EagleTribune.com, North Andover, MA

May 21, 2013

Teens with talent

Pelham students earn state, national awards

By John Toole
jtoole@eagletribune.com

---- — PELHAM — The community honors a group of award-winning artists during a reception this week at Pelham Public Library.

Three of them — Jillian Fisher, Nicole Mahogany and Brent Rubin — are recognized among the best in the nation and are bound this month for a ceremony at New York’s Carnegie Hall.

They all have something in common.

The artists are students at Pelham High.

“The quality of their work is amazing,” library director Corinne Chronopoulos said. “Really bold and expressive. Nothing is the same. They take a very creative approach. They are not just painting. There is collage and pottery. This is some of the best art we will show all year.”

Art teacher Casey Locke sees their creative efforts daily and is still dazzled.

“Their work looks post secondary, like they’ve been doing this for years,” Locke said.

School officials already are getting positive feedback from the library’s month-long exhibit, which features the Pelham students as “artist of the month.”

“People can’t believe this is work done by teenagers,” Locke said.

The reception is set for 6:30 p.m. Thursday.

The students won awards through the National Scholastic Art Award program. There were 230,000 submissions nationwide.

Thirteen students from New Hampshire received national honors. The three from Pelham are the only ones from Southern New Hampshire schools recognized.

Locke said other Pelham students, nearly 30, attained state awards this year.

The library exhibit includes work by Pelham’s national and state winners.

Choronopoulos said the library likes giving the students an opportunity to exhibit their work.

“They get a tremendous response from patrons,” she said.

Locke and art teaching colleague Michael Norton are impressed with what Pelham students accomplish year in and out.

“We’re a fairly small school in a little community, so it’s unusual to have that disproportionate share of works honored,” Locke said.

He credits Pelham’s success to a lot of factors, ranging from students willing to explore their talents to an encouraging curriculum and administration at the school.

Principal Dorothy Mohr is quick to ask what the art faculty and students need, he said.

“In a lot of schools, art programs are being cut,” Locke said. “We’re the opposite. Every year, it grows.”

Pelham students excel in different art forms — drawing, painting, sculpture.

“It’s a variety,” Locke said.

The Pelham teachers try to build student confidence and let them express themselves.

“We allow kids to pursue the art they are passionate about,” Locke said.

The teachers try to be persistent in honing their students’ talents, engaging them as much as they can, Norton said. He is pleased with their accomplishments.

“I’m just elated, extremely proud of them,” Norton said.

Jillian’s national award is for pottery, a three-lidded jar set on display at the library.

She has worked with pottery for just a year.
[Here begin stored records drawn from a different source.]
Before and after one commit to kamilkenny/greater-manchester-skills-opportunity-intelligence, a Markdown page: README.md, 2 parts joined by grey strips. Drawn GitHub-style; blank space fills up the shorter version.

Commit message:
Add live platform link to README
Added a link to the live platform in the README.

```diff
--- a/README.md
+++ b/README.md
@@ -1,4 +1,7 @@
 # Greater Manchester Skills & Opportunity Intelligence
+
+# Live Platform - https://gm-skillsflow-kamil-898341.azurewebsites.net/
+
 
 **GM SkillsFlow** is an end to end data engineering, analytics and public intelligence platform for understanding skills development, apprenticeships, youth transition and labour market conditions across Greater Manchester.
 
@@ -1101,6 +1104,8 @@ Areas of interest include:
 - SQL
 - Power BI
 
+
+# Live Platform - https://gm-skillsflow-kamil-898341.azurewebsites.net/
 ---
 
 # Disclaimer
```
“I came to art class, got on the wheel one day and it came naturally,” she said.

Neither her father, Jim, nor her late mother, Diane, was an artist.

The national honor delighted her.
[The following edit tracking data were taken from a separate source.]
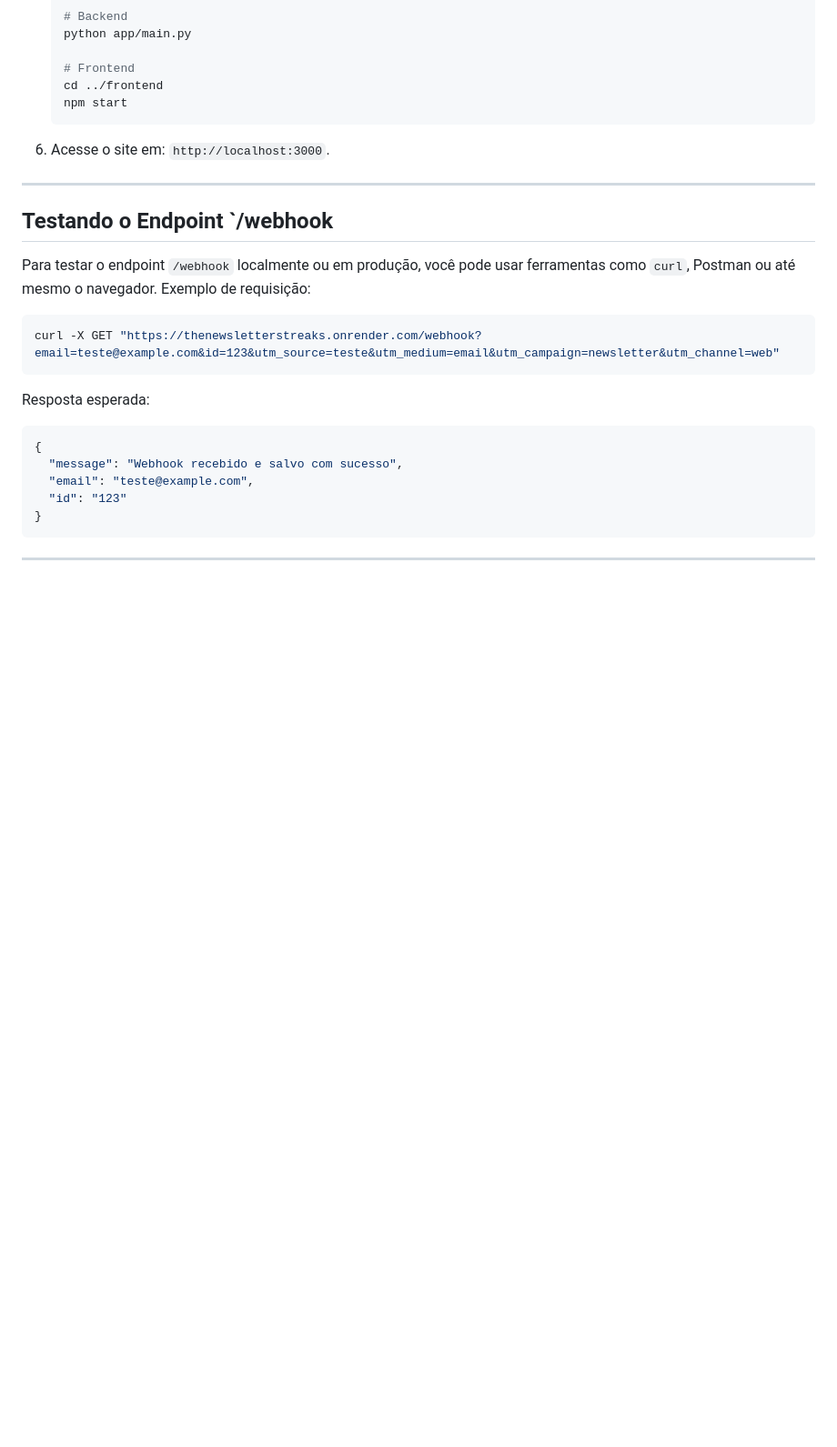
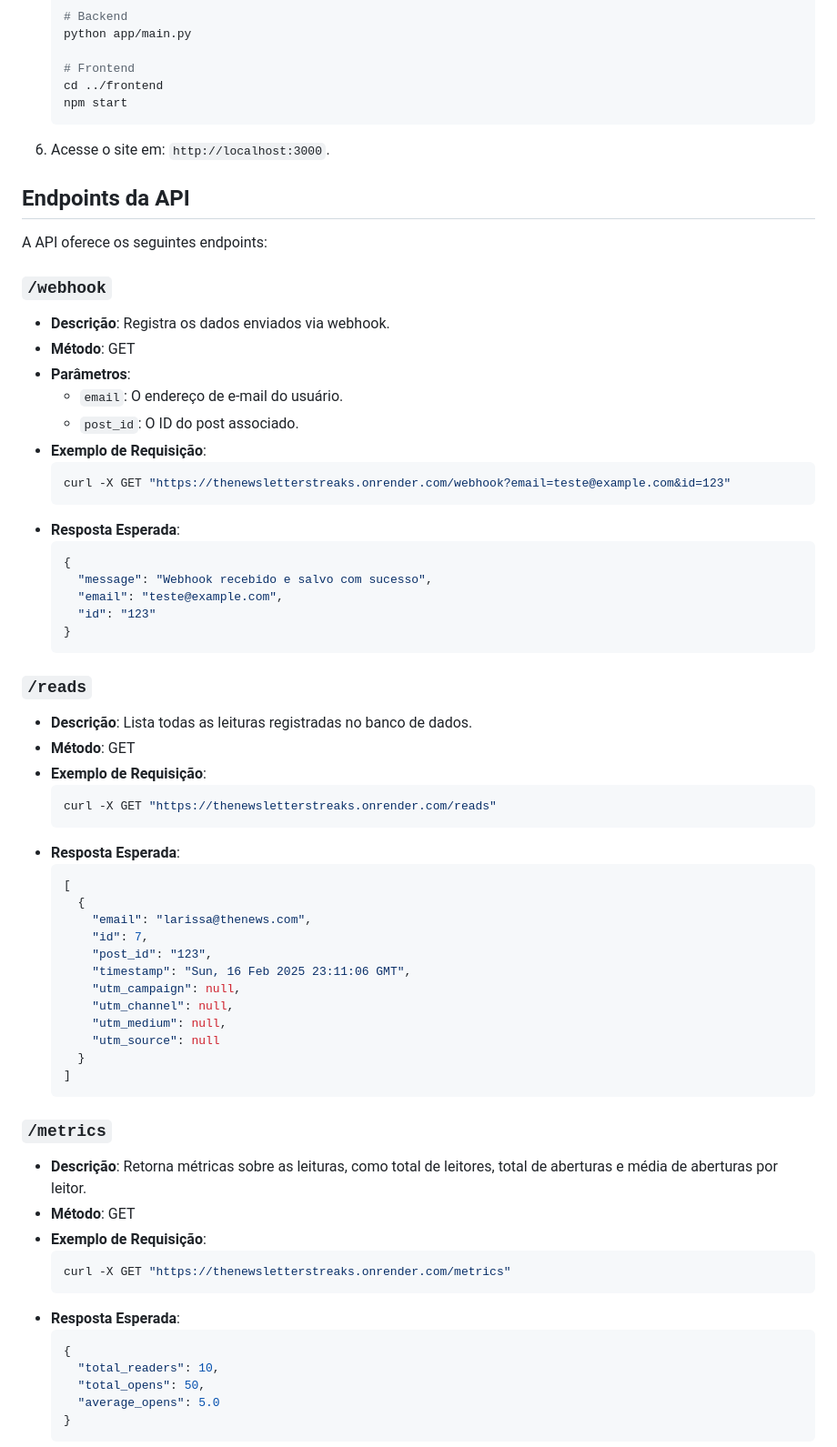
Before and after one commit to mewmewdevart/TheNewsChallenge, a Markdown page: README.md, the part around one of its changes. Shown at 91% size. Rendered like a GitHub page; blank space fills up the shorter version.

Commit message:
docs: Update README.md

````diff
--- a/README.md
+++ b/README.md
@@ -162,23 +157,66 @@ WaffleNewsletterStreaks/
 
 6. Acesse o site em: `http://localhost:3000`.
 
----
 
-## Testando o Endpoint `/webhook
+## Endpoints da API
 
-Para testar o endpoint `/webhook` localmente ou em produção, você pode usar ferramentas como `curl`, Postman ou até mesmo o navegador. Exemplo de requisição:
+A API oferece os seguintes endpoints:
 
-```bash
-curl -X GET "https://thenewsletterstreaks.onrender.com/webhook?email=teste@example.com&id=123&utm_source=teste&utm_medium=email&utm_campaign=newsletter&utm_channel=web"
-```
+### **`/webhook`**
+- **Descrição**: Registra os dados enviados via webhook.
+- **Método**: GET
+- **Parâmetros**:
+  - `email`: O endereço de e-mail do usuário.
+  - `post_id`: O ID do post associado.
+- **Exemplo de Requisição**:
+  ```bash
+  curl -X GET "https://thenewsletterstreaks.onrender.com/webhook?email=teste@example.com&id=123"
+  ```
+- **Resposta Esperada**:
+  ```json
+  {
+    "message": "Webhook recebido e salvo com sucesso",
+    "email": "teste@example.com",
+    "id": "123"
+  }
+  ```
 
-Resposta esperada:
-```json
-{
-  "message": "Webhook recebido e salvo com sucesso",
-  "email": "teste@example.com",
-  "id": "123"
-}
-```
+### **`/reads`**
+- **Descrição**: Lista todas as leituras registradas no banco de dados.
+- **Método**: GET
+- **Exemplo de Requisição**:
+  ```bash
+  curl -X GET "https://thenewsletterstreaks.onrender.com/reads"
+  ```
+- **Resposta Esperada**:
+  ```json
+  [
+    {
+      "email": "larissa@thenews.com",
+      "id": 7,
+      "post_id": "123",
+      "timestamp": "Sun, 16 Feb 2025 23:11:06 GMT",
+      "utm_campaign": null,
+      "utm_channel": null,
+      "utm_medium": null,
+      "utm_source": null
+    }
+  ]
+  ```
 
----
+### **`/metrics`**
+- **Descrição**: Retorna métricas sobre as leituras, como total de leitores, total de aberturas e média de aberturas por leitor.
+- **Método**: GET
+- **Exemplo de Requisição**:
+  ```bash
+  curl -X GET "https://thenewsletterstreaks.onrender.com/metrics"
+  ```
+- **Resposta Esperada**:
+  ```json
+  {
+    "total_readers": 10,
+    "total_opens": 50,
+    "average_opens": 5.0
+  }
+  ```
+
````
Also changed, not shown: other parts of README.md (+86 -16 lines).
“I didn’t expect to win anything,” Jillian said.

Now the 18-year-old senior is considering pursuing art studies in college.
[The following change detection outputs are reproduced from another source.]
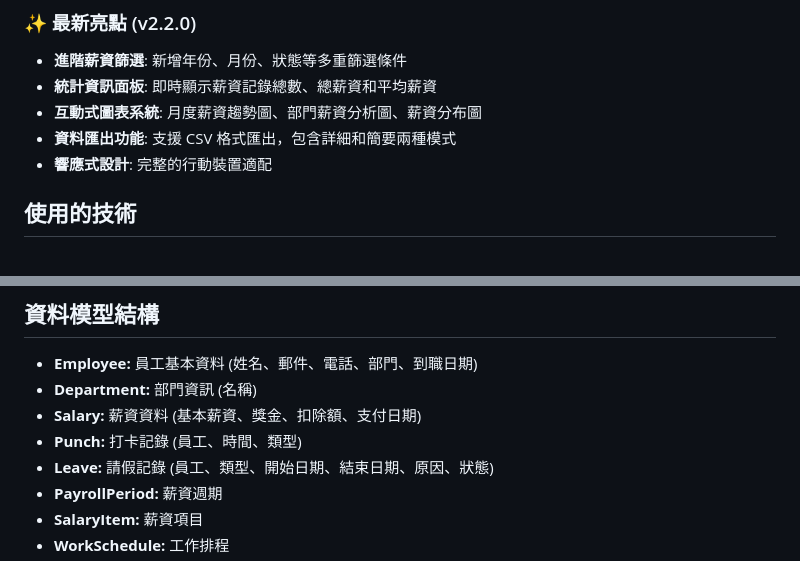
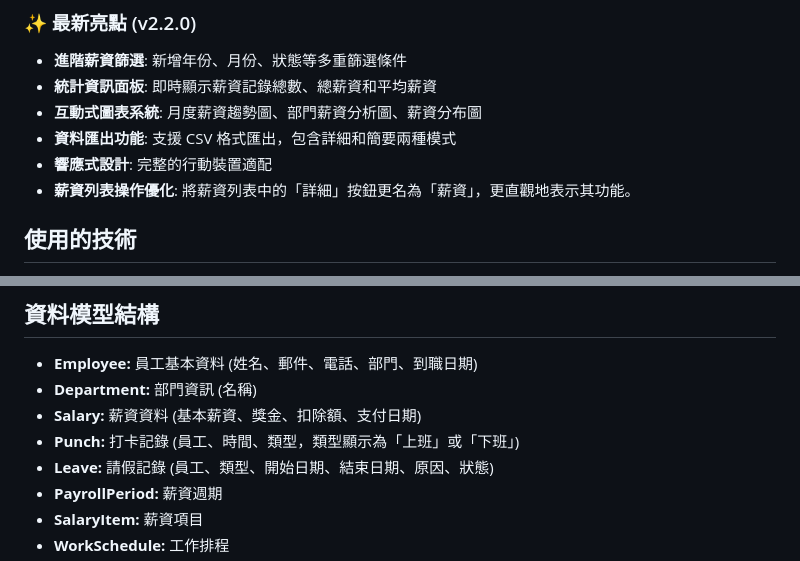
Before and after one commit to sinzihlin/HRSystem, a Markdown page: GEMINI.md, 2 parts joined by grey strips. Drawn GitHub-style.

Commit message:
docs: Update GEMINI.md for salary list button text and punch type display
- Reflected the change of '詳細' button to '薪資' in the latest highlights.
- Updated the description of Punch model to clarify punch type display.

```diff
--- a/GEMINI.md
+++ b/GEMINI.md
@@ -12,6 +12,7 @@
 - **互動式圖表系統**: 月度薪資趨勢圖、部門薪資分析圖、薪資分布圖
 - **資料匯出功能**: 支援 CSV 格式匯出，包含詳細和簡要兩種模式
 - **響應式設計**: 完整的行動裝置適配
+- **薪資列表操作優化**: 將薪資列表中的「詳細」按鈕更名為「薪資」，更直觀地表示其功能。
 
 ## 使用的技術
 
@@ -74,7 +75,7 @@
 - **Employee:** 員工基本資料 (姓名、郵件、電話、部門、到職日期)
 - **Department:** 部門資訊 (名稱)
 - **Salary:** 薪資資料 (基本薪資、獎金、扣除額、支付日期)
-- **Punch:** 打卡記錄 (員工、時間、類型)
+- **Punch:** 打卡記錄 (員工、時間、類型，類型顯示為「上班」或「下班」)
 - **Leave:** 請假記錄 (員工、類型、開始日期、結束日期、原因、狀態)
 - **PayrollPeriod:** 薪資週期
 - **SalaryItem:** 薪資項目
```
Her advice to other student artists is to accept constructive criticism in a positive way and have confidence.

“Believe in yourself,” she said.